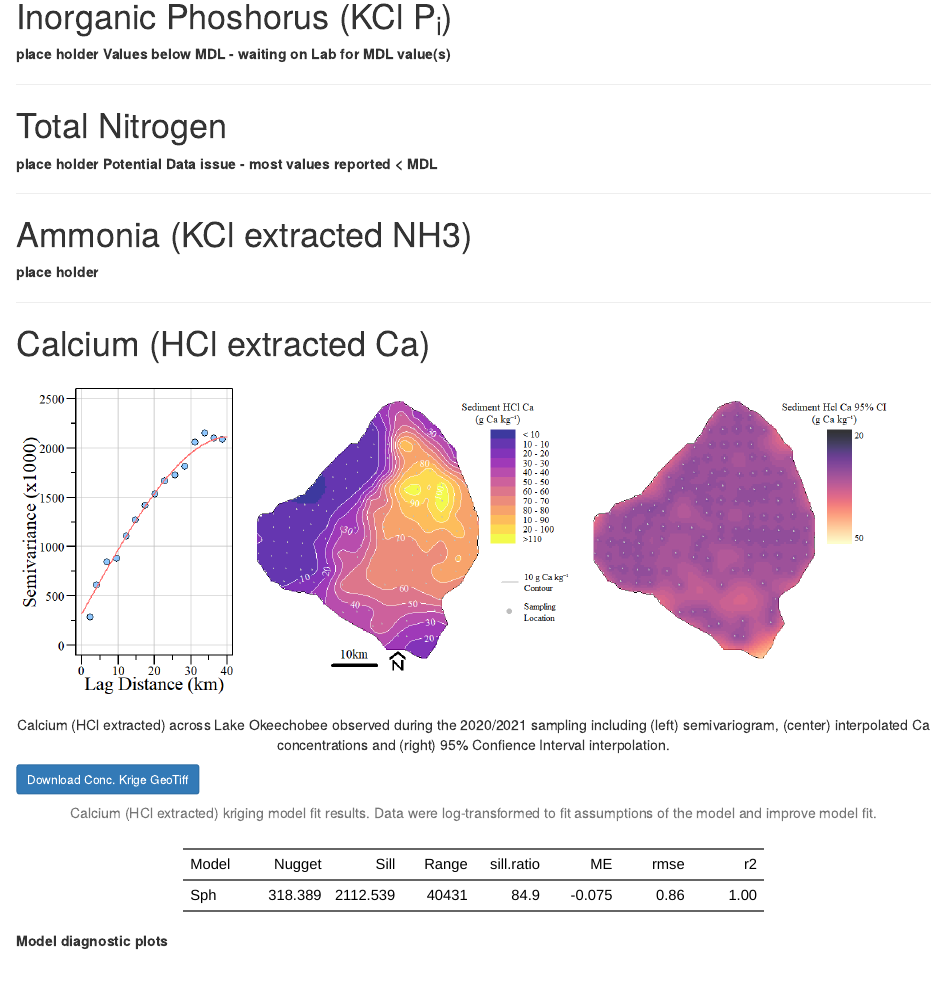
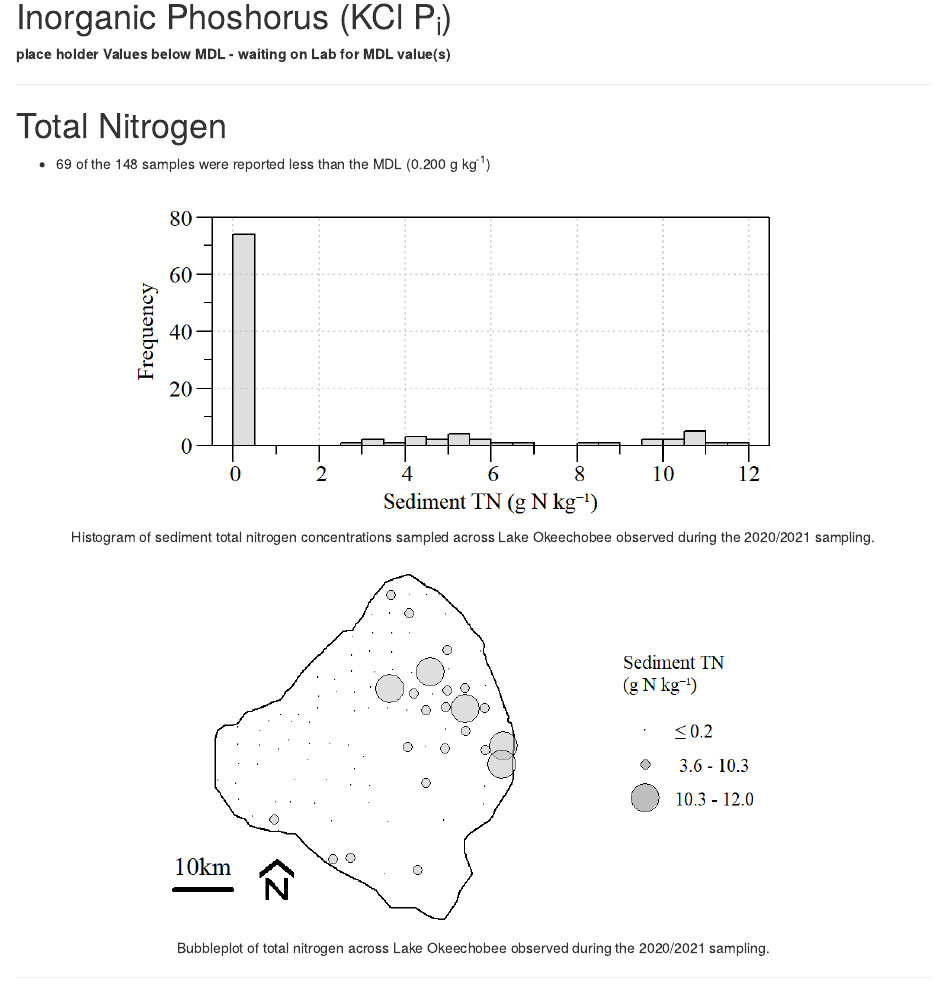
Before and after one commit to SwampThingPaul/LakeO_Sediment, an R Markdown document (Index.Rmd): the page in a window 1100 px wide, from 6300 px down. The pictures show the output file Index.html that the author committed with the source, opened offline.

Commit message:
added TN

````diff
--- a/Index.Rmd
+++ b/Index.Rmd
@@ -213,8 +213,18 @@ knitr::include_graphics('./plots/Sed2020/NaHCO3_PiModel_diag.png')
 ***
 # Total Nitrogen
 
-**place holder**
-**Potential Data issue - most values reported < MDL**
+* 69 of the 148 samples were reported less than the MDL (0.200 g kg^-1^)
+
+```{r ,fig.align="center",out.width="75%",fig.cap="Histogram of sediment total nitrogen concentrations sampled across Lake Okeechobee observed during the 2020/2021 sampling."}
+
+knitr::include_graphics('./plots/Sed2020/LOK_TNhist.png')
+```
+
+```{r ,fig.align="center",out.width="75%",fig.cap="Bubbleplot of total nitrogen across Lake Okeechobee observed during the 2020/2021 sampling."}
+
+knitr::include_graphics('./plots/Sed2020/LOK_TNBubble.png')
+```
+
 
 ***
 # Ammonia (KCl extracted NH3)
````
Also changed, not shown: Index.html, plots/Sed2020/LOK_TNBubble.png (added), plots/Sed2020/LOK_TNhist.png (added).
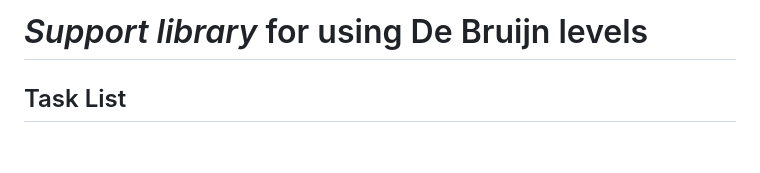
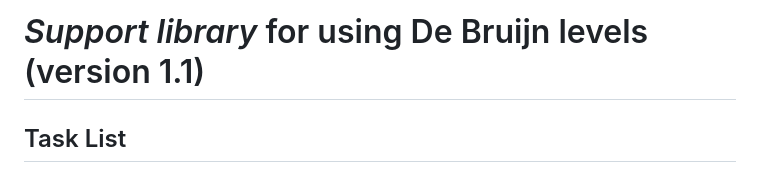
Before and after one commit to JordanIschard/DeBrLevel, a Markdown page: README.md, the part around the change. GitHub-like rendering; blank space fills up the shorter version.

Commit message:
new version

```diff
--- a/README.md
+++ b/README.md
@@ -1,4 +1,4 @@
-# _Support library_ for using De Bruijn levels
+# _Support library_ for using De Bruijn levels (version 1.1)
 
 ## Task List
 
```
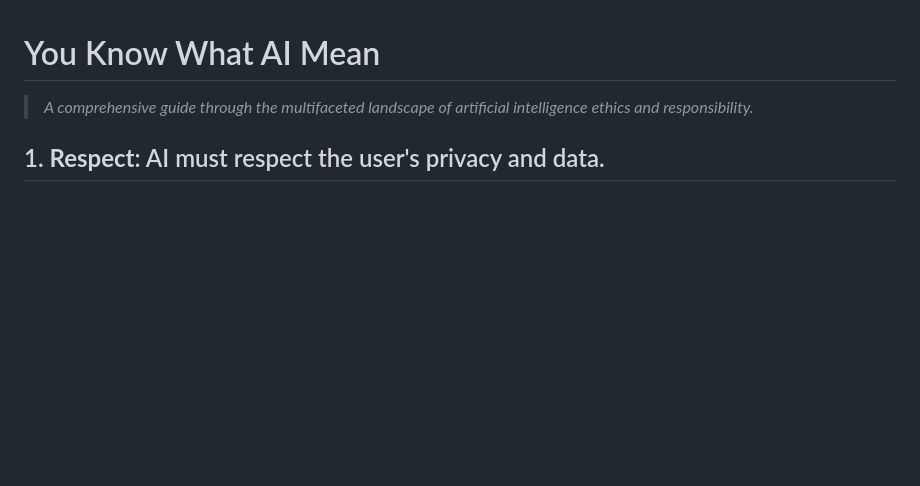
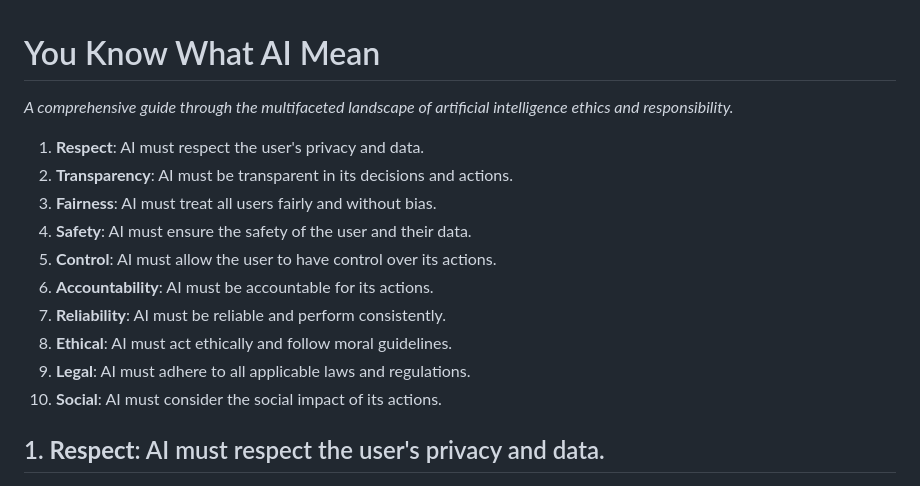
Before and after one commit to fabriziosalmi/You-Know-What-AI-Mean, a Markdown page: README.md, the part around the change. Rendered like a GitHub page; blank space fills up the shorter version.

```diff
--- a/README.md
+++ b/README.md
@@ -1,6 +1,16 @@
 # You Know What AI Mean
-> _A comprehensive guide through the multifaceted landscape of artificial intelligence ethics and responsibility._
+_A comprehensive guide through the multifaceted landscape of artificial intelligence ethics and responsibility._
 
+1. **Respect**: AI must respect the user's privacy and data.
+2. **Transparency**: AI must be transparent in its decisions and actions.
+3. **Fairness**: AI must treat all users fairly and without bias.
+4. **Safety**: AI must ensure the safety of the user and their data.
+5. **Control**: AI must allow the user to have control over its actions.
+6. **Accountability**: AI must be accountable for its actions.
+7. **Reliability**: AI must be reliable and perform consistently.
+8. **Ethical**: AI must act ethically and follow moral guidelines.
+9. **Legal**: AI must adhere to all applicable laws and regulations.
+10. **Social**: AI must consider the social impact of its actions.
 
 ## 1. **Respect**: AI must respect the user's privacy and data.
 
```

__________

◆ **Task prompt**
Check every line of the data, and copy the ones that contain "knitr".

◆ **Response**
@@ -213,8 +213,18 @@ knitr::include_graphics('./plots/Sed2020/NaHCO3_PiModel_diag.png')
+knitr::include_graphics('./plots/Sed2020/LOK_TNhist.png')
+knitr::include_graphics('./plots/Sed2020/LOK_TNBubble.png')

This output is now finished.